Noonan to be quizzed on banks' reluctance to reduce variable mortgage rates
Finance Minister Michael Noonan is set to be quizzed by TDs and senators on why banks have been so reluctant to reduce variable mortgage rates.
Variable mortgage rates have come down by an average of just 0.3pc in the last year, despite the minister calling banks into his office, and extensive political pressure on lenders.
Some 300,000 homeowners are on variable rates, which are around 1.5pc higher here than in other Eurozone countries.
Fianna Fáil got a private members' bill through the Dáil to give the Central Bank powers to control variable rates.

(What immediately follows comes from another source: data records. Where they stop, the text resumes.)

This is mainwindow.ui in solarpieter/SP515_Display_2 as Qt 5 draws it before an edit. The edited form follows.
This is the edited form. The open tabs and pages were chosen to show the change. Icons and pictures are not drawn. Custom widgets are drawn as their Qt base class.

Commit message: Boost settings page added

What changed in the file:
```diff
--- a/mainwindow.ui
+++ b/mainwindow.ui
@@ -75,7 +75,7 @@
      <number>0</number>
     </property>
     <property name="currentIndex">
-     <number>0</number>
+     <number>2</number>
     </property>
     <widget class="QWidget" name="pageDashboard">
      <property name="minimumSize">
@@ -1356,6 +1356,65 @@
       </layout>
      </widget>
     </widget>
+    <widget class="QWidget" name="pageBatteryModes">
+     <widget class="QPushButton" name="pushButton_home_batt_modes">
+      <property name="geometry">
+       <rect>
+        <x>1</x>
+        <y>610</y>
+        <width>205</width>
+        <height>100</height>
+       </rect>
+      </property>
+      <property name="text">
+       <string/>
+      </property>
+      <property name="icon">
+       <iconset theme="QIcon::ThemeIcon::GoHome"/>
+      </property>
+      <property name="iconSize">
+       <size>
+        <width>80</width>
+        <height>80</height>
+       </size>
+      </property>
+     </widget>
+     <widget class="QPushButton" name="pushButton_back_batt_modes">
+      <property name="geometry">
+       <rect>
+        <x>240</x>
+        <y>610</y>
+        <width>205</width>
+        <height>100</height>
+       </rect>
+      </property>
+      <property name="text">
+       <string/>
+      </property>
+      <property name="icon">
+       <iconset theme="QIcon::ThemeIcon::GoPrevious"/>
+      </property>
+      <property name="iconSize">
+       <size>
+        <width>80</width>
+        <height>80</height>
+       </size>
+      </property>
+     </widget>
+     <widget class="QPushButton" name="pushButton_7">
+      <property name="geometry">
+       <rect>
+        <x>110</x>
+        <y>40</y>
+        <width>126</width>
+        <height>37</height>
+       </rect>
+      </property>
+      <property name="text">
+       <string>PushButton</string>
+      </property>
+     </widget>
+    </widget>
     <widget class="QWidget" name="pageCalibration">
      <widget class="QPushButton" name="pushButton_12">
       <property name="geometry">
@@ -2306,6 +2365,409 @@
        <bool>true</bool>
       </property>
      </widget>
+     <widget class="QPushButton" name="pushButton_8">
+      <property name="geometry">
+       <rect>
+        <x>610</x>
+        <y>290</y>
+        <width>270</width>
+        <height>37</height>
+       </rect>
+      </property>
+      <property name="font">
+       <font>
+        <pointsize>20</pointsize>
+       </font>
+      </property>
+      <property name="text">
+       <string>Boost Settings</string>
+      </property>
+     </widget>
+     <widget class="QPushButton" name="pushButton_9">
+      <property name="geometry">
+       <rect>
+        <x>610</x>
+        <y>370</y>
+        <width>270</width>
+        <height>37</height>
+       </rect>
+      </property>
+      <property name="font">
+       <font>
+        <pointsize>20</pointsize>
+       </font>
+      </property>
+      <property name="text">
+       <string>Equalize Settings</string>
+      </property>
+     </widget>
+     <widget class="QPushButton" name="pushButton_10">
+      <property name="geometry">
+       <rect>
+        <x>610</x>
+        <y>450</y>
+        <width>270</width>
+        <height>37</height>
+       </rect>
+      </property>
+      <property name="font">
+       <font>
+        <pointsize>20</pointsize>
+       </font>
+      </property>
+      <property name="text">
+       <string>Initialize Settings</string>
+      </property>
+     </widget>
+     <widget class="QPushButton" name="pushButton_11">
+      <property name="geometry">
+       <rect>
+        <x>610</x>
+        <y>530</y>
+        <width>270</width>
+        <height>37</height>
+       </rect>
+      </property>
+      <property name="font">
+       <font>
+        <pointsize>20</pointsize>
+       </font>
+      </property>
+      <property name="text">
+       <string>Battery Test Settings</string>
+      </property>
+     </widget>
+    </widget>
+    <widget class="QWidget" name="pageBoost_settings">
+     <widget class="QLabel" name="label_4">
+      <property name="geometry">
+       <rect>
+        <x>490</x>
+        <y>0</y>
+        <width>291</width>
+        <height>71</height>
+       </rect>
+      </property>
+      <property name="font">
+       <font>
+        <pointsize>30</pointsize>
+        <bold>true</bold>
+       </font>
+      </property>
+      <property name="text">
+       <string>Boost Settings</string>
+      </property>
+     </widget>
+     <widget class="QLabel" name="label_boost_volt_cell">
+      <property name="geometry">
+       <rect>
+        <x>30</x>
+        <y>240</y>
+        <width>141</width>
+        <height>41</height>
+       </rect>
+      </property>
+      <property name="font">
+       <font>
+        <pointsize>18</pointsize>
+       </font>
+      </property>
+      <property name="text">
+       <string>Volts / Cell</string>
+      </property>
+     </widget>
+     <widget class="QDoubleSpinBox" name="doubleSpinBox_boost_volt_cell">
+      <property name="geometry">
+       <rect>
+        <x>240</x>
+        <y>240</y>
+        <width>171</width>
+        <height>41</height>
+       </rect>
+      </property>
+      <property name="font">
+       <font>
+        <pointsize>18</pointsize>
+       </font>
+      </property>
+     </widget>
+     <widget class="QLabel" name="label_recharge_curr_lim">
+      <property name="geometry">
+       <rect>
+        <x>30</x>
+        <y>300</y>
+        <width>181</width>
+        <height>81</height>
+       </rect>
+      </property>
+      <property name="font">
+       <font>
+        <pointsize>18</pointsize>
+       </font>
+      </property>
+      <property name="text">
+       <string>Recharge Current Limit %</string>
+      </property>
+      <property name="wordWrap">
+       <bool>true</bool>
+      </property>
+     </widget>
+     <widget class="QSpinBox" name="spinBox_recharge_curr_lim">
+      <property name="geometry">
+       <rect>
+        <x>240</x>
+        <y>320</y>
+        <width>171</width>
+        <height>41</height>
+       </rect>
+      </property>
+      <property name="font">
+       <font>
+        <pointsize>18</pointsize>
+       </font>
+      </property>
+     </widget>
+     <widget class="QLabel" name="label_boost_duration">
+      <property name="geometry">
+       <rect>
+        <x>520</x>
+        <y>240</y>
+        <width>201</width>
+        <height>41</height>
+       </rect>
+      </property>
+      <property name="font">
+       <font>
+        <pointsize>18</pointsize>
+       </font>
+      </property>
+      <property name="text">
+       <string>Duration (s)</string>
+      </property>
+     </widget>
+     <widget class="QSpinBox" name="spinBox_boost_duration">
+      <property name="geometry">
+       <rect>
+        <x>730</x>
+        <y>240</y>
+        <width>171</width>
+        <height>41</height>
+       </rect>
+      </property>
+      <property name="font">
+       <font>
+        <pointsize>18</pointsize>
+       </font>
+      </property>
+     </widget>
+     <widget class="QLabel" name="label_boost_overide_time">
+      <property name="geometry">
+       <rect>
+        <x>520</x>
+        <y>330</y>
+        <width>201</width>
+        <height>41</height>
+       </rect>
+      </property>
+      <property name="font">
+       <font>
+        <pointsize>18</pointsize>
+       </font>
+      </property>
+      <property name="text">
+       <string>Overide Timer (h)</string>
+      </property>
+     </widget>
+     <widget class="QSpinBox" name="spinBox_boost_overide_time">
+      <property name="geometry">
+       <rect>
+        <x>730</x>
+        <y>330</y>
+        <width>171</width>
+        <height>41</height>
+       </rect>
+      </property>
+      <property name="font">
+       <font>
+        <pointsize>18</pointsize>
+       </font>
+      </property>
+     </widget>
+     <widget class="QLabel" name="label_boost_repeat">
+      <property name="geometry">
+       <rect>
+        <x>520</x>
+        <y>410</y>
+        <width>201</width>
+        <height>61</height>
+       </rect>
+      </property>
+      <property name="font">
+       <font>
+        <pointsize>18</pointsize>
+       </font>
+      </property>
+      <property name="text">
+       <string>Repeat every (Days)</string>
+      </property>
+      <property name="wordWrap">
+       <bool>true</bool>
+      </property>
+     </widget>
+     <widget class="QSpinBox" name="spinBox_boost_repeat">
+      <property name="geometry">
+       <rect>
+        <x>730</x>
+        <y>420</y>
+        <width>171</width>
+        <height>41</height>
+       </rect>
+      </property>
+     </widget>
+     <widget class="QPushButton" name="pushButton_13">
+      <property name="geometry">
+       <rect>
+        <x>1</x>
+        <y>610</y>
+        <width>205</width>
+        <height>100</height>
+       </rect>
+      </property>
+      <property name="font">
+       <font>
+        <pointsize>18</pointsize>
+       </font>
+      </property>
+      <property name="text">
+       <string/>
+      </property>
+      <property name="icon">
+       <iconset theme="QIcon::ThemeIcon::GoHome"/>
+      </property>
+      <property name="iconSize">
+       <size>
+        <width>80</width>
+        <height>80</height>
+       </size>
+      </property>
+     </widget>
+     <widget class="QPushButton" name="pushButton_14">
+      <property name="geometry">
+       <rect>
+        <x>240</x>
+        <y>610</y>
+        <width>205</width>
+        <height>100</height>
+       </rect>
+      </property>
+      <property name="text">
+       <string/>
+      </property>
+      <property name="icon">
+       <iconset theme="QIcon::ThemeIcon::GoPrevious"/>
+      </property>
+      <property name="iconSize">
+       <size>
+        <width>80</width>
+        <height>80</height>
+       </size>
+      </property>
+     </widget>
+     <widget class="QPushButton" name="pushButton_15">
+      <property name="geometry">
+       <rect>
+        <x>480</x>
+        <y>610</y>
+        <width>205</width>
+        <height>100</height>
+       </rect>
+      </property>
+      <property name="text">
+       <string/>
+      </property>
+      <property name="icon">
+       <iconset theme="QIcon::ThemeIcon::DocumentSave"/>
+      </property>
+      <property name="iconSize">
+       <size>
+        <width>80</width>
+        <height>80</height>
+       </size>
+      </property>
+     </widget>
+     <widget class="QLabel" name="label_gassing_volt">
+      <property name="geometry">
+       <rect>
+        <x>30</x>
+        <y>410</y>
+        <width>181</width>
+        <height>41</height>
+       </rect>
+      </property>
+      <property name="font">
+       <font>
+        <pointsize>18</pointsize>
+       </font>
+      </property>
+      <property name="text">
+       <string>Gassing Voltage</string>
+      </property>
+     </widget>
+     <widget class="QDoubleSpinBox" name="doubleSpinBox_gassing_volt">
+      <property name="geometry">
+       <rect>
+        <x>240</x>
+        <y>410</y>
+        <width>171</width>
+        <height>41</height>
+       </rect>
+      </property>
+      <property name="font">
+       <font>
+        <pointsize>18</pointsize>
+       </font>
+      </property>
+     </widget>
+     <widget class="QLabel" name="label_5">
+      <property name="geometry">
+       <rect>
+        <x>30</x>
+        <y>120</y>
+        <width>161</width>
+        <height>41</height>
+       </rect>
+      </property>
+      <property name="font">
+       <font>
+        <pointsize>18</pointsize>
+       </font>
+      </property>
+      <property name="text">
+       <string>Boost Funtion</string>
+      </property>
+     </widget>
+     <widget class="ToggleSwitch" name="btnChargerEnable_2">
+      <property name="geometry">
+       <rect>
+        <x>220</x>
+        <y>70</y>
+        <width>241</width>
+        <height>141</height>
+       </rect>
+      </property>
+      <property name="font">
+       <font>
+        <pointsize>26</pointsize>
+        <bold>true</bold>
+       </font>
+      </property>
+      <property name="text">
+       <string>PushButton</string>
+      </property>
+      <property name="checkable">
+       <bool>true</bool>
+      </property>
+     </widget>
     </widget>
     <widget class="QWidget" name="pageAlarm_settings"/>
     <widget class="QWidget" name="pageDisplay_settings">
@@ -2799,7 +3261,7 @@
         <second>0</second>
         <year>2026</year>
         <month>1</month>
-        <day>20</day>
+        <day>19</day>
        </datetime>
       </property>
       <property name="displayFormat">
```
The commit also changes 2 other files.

Mr Noonan is due before the Oireachtas Finance and Public Expenditure and Reform Committee tomorrow as part of its pre-legislative scrutiny of the bill, known as the Central Bank (Variable Rate Mortgages) Bill 2016.
Claims in May by Mr Noonan that the bill is unconstitutional, and that there was no need for it, are set to be tested by the committee members.
The committee is also set to be addressed by Brendan Burgess of the Fair Mortgage Rates Campaign, and homeowners Conor McNally and Stefan Goor.
Father-of-four Mr McNally has a variable rate mortgage with Permanent TSB. The carpenter will tell politicians he got into arrears when the construction industry went into meltdown, a time when the Permanent TSB rate hit 6.25pc.
Mr Goor will tell the committee he is annoyed that soon after he took out a variable rate mortgage with KBC Bank the rate was cut, but he did not benefit from this as the reduction was for new customers only.
Variable rates have come down by 0.3pc to an average of 3.47pc in the past year, according to Central Bank figures.
But since the Fair Mortgage Rates Campaign began, variable rates have come down by more than 1pc, Mr Burgess said.
"Bank of Ireland has not cut its variable rates, so many of its customers are still paying 4.5pc.
"Permanent TSB has not cut its SVR, so many of its customers are still paying 4.5pc. Danske Bank has not cut its standard variable rate of 4.95pc.
"Most lenders have cut mortgage rates, but only by a fraction more than their counterparts in other Eurozone countries," Mr Burgess said.
Investec Bank analyst Bank Owen Callan said there is scope for banks to cut rates further.